Food, Agriculture and Animal Health

Allergens

From 26 November 2005 prepacked food products have had to indicate on the label if they contain the following foods which can cause allergic reactions in some people. (Note that products packed before the date can still be legally sold so do not presume that from November all products will yet be fully labelled.
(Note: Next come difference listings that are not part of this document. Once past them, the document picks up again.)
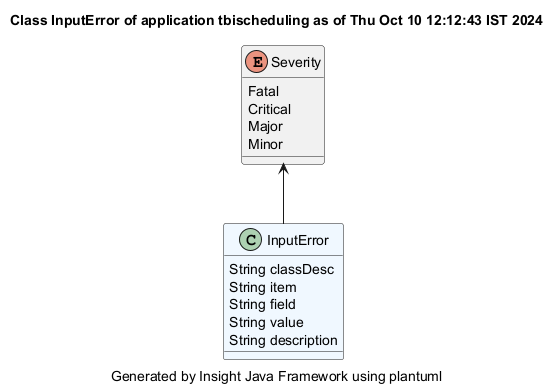
This is demonstrator/tbischeduling/site/plantuml/InputError.png from hsimonis/schedulingtraining, a PlantUML export, as it was before one commit. Its diagram source:
```plantuml
@startuml
title Class InputError of application tbischeduling as of Thu Oct 10 12:12:43 IST 2024
caption Generated by Insight Java Framework using plantuml
class InputError #aliceblue
InputError : String classDesc
InputError : String item
InputError : String field
InputError : String value
InputError : String description

enum Severity
Severity : Fatal
Severity : Critical
Severity : Major
Severity : Minor
Severity <-- InputError
@enduml
```
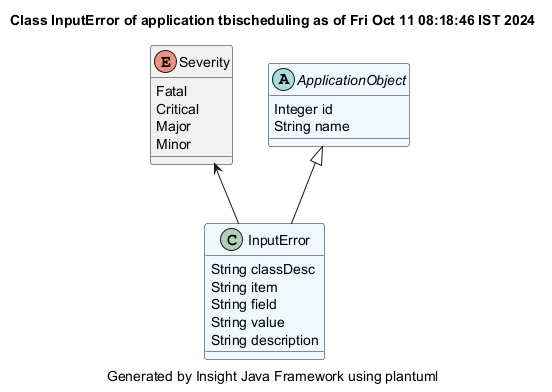
The same diagram one commit later.

What changed in the source:
```diff
@@ -1,5 +1,5 @@
 @startuml
-title Class InputError of application tbischeduling as of Thu Oct 10 12:12:43 IST 2024
+title Class InputError of application tbischeduling as of Fri Oct 11 08:18:46 IST 2024
 caption Generated by Insight Java Framework using plantuml
 class InputError #aliceblue
 InputError : String classDesc
@@ -14,4 +14,9 @@
 Severity : Major
 Severity : Minor
 Severity <-- InputError
+abstract ApplicationObject #aliceblue
+ApplicationObject : Integer id
+ApplicationObject : String name
+
+ApplicationObject <|-- InputError
 @enduml
```
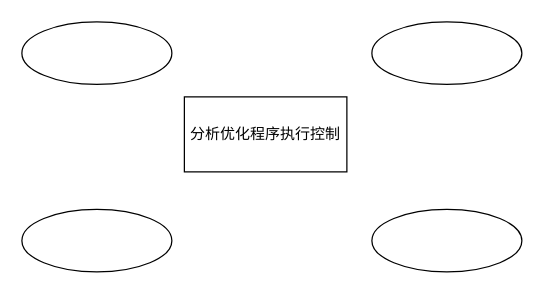
shanshan-lu/homwork keeps this draw.io diagram as doc/control.drawio. Above is the earlier version. Source tidied: cells renumbered, new cells numbered last; positions are measured from the earlier drawing's top-left corner, leaving out a move shared by most shapes. Both pictures are drawn from the tidied source at 125%, with x=0, y=0 at pixel (21, 21).
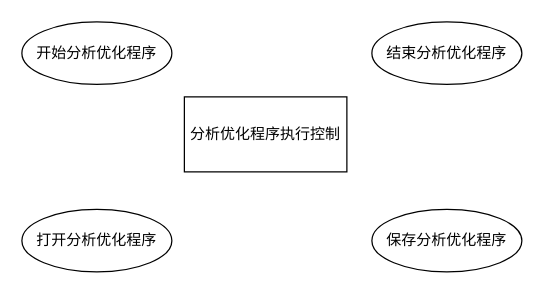
The same diagram, later.

Change to the diagram source:
```diff
@@
 <mxGraphModel>
   <root>
     <mxCell id="0" />
     <mxCell id="1" parent="0" />
     <mxCell id="2" value="分析优化程序执行控制" style="rounded=0;whiteSpace=wrap;html=1;" parent="1" vertex="1">
       <mxGeometry x="130" y="60" width="130" height="60" as="geometry" />
     </mxCell>
-    <mxCell id="3" style="ellipse;whiteSpace=wrap;html=1;" parent="1" vertex="1">
+    <mxCell id="3" value="开始分析优化程序" style="ellipse;whiteSpace=wrap;html=1;" parent="1" vertex="1">
       <mxGeometry width="120" height="50" as="geometry" />
     </mxCell>
-    <mxCell id="4" style="ellipse;whiteSpace=wrap;html=1;" parent="1" vertex="1">
+    <mxCell id="4" value="结束分析优化程序" style="ellipse;whiteSpace=wrap;html=1;" parent="1" vertex="1">
       <mxGeometry x="280" width="120" height="50" as="geometry" />
     </mxCell>
-    <mxCell id="5" style="ellipse;whiteSpace=wrap;html=1;" parent="1" vertex="1">
+    <mxCell id="5" value="打开分析优化程序" style="ellipse;whiteSpace=wrap;html=1;" parent="1" vertex="1">
       <mxGeometry y="150" width="120" height="50" as="geometry" />
     </mxCell>
-    <mxCell id="6" style="ellipse;whiteSpace=wrap;html=1;" parent="1" vertex="1">
+    <mxCell id="6" value="保存分析优化程序" style="ellipse;whiteSpace=wrap;html=1;" parent="1" vertex="1">
       <mxGeometry x="280" y="150" width="120" height="50" as="geometry" />
     </mxCell>
   </root>
 </mxGraphModel>
```
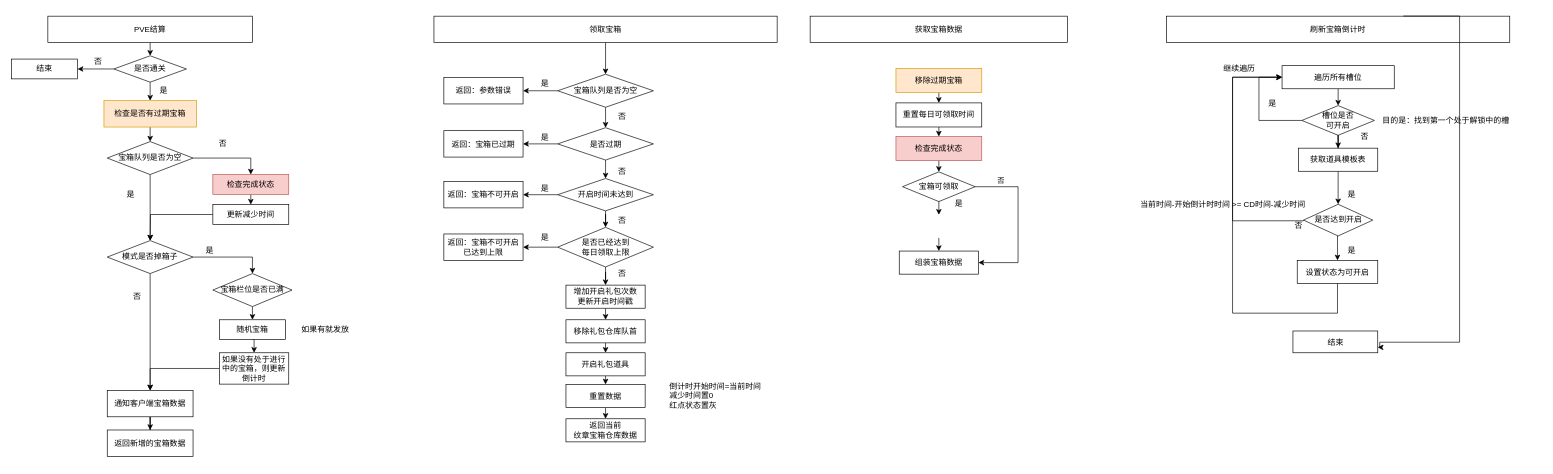
Before: SSJJ2/SS2星耀纹章.drawio in Ordertiny/graph, a draw.io diagram. Source tidied: cells renumbered, new cells numbered last; positions are measured from the earlier drawing's top-left corner, leaving out a move shared by most shapes. Both pictures are drawn from the tidied source at 66%, with x=0, y=0 at pixel (11, 16).
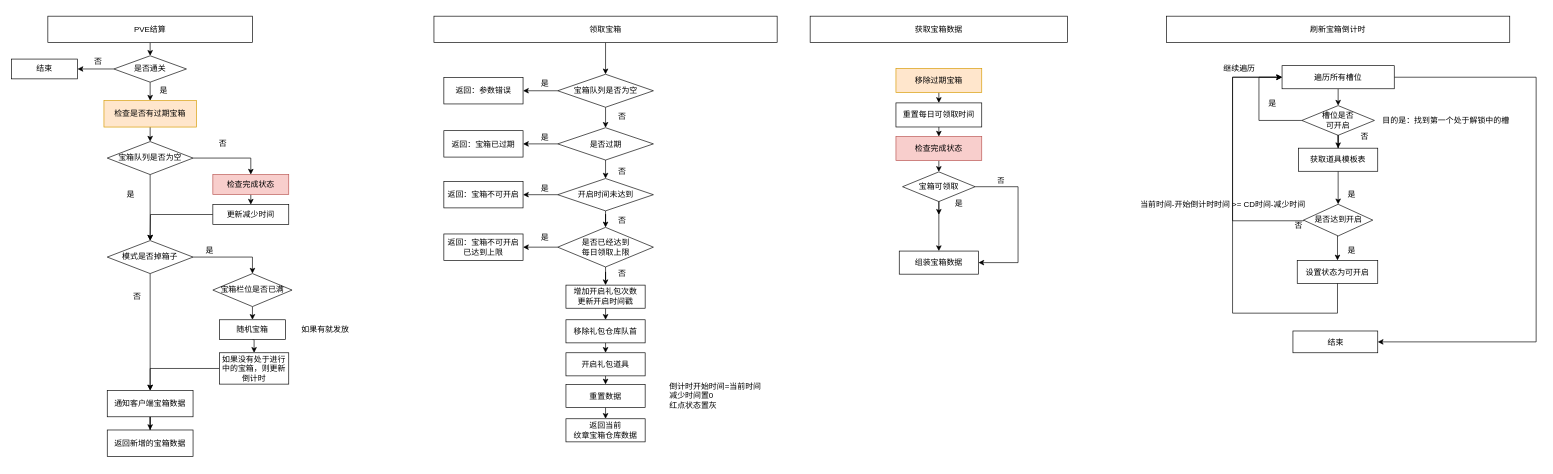
The same diagram, later.

Commit message:
更新SS2星耀纹章.drawio

The change refers to these unchanged cells:
```xml
<mxCell id="77" value="宝箱可领取" style="rhombus;whiteSpace=wrap;html=1;" parent="1" vertex="1">
  <mxGeometry x="1350" y="235.9" width="110" height="45" as="geometry" />
</mxCell>
<mxCell id="79" value="组装宝箱数据" style="rounded=0;whiteSpace=wrap;html=1;" parent="1" vertex="1">
  <mxGeometry x="1345" y="355.9" width="120" height="35" as="geometry" />
</mxCell>
<mxCell id="88" value="遍历所有槽位" style="rounded=0;whiteSpace=wrap;html=1;" parent="1" vertex="1">
  <mxGeometry x="1925" y="75" width="170" height="35" as="geometry" />
</mxCell>
<mxCell id="102" value="结束" style="whiteSpace=wrap;html=1;" parent="1" vertex="1">
  <mxGeometry x="1941.5" y="477" width="128.5" height="33" as="geometry" />
</mxCell>
```

Diff of the diagram source:
```diff
@@
+    <mxCell id="110" style="edgeStyle=orthogonalEdgeStyle;rounded=0;jettySize=auto;html=1;" parent="1" edge="1" source="77" target="79">
+      <mxGeometry relative="1" as="geometry" />
+    </mxCell>
@@
-    <mxCell id="78" style="edgeStyle=orthogonalEdgeStyle;rounded=0;jettySize=auto;html=1;exitX=0.5;exitY=1;exitDx=0;exitDy=0;entryX=0.5;entryY=0;entryDx=0;entryDy=0;" parent="1" edge="1" target="79">
-      <mxGeometry relative="1" as="geometry">
-        <mxPoint x="1405" y="335.9" as="sourcePoint" />
-      </mxGeometry>
-    </mxCell>
@@
-    <mxCell id="87" style="edgeStyle=orthogonalEdgeStyle;rounded=0;jettySize=auto;html=1;entryX=1;entryY=0.75;entryDx=0;entryDy=0;" parent="1" edge="1" target="102">
-      <mxGeometry relative="1" as="geometry">
-        <mxPoint x="2108.8" y="-0.2" as="sourcePoint" />
-        <Array as="points">
-          <mxPoint x="2194" />
-          <mxPoint x="2194" y="494" />
-          <mxPoint x="2073" y="494" />
-          <mxPoint x="2073" y="502" />
-        </Array>
-      </mxGeometry>
-    </mxCell>
+    <mxCell id="111" style="edgeStyle=orthogonalEdgeStyle;rounded=0;jettySize=auto;html=1;exitX=1;exitY=0.5;exitDx=0;exitDy=0;entryX=1;entryY=0.5;entryDx=0;entryDy=0;" parent="1" edge="1" source="88" target="102">
+      <mxGeometry relative="1" as="geometry">
+        <Array as="points">
+          <mxPoint x="2310" y="93" />
+          <mxPoint x="2310" y="494" />
+        </Array>
+      </mxGeometry>
+    </mxCell>
```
It will take some time to sell through the old style labelled products.)

  1. Cereals containing gluten: wheat, rye, barley, oats, spelt, kamut and their hybridised strains

  2. Crustaceans

  3. Eggs

  4. Fish

  5. Peanuts

  6. Soybeans

  7. Milk

  8. Nuts: Almond , Hazelnut, Walnut, Cashew, Pecan nut, Brazil nut, Pistachio nut, Macadamia nut and Queensland nut

  9. Celery

  10. Mustard

  11. Sesame seeds

  12. Sulphur dioxide and sulphites at concentrations of more than 10 mg/kg or 10 mg/litre expressed as SO2

  13. Lupin

  14. Molluscs

There had previously been no legal requirement to do this and many consumers do not realise that ingredients lists do not always include every single ingredient the food contained.

There will still be some exceptions to listing all ingredients but if the product contains any of the listed allergens they will have to be labelled.

However don’t expect all packs to have a big allergen information box – many will do so making it easy for customers to see at a glance all the allergenic foods in the product. Some will simply list the allergen clearly in the ingredients list – so if there is no separate allergen box read the ingredients list in full to check.

But beware – products packed on the premises where they are sold such as in butchers and bakers are not covered by the law and there is no requirement for them to be labelled with ingredients lists or allergens. If you buy these items you can ask in the shop for information about the ingredients but remember to make it perfectly clear that you have an allergy. It may be that the product you want to buy does not contain the ingredient you are allergic to but other products made on the premises may do – meaning there could be cross contamination.

Products sold loose such as from deli counters are also not required to be labelled nor are foods sold from restaurants and cafes.

For more information visit the following sites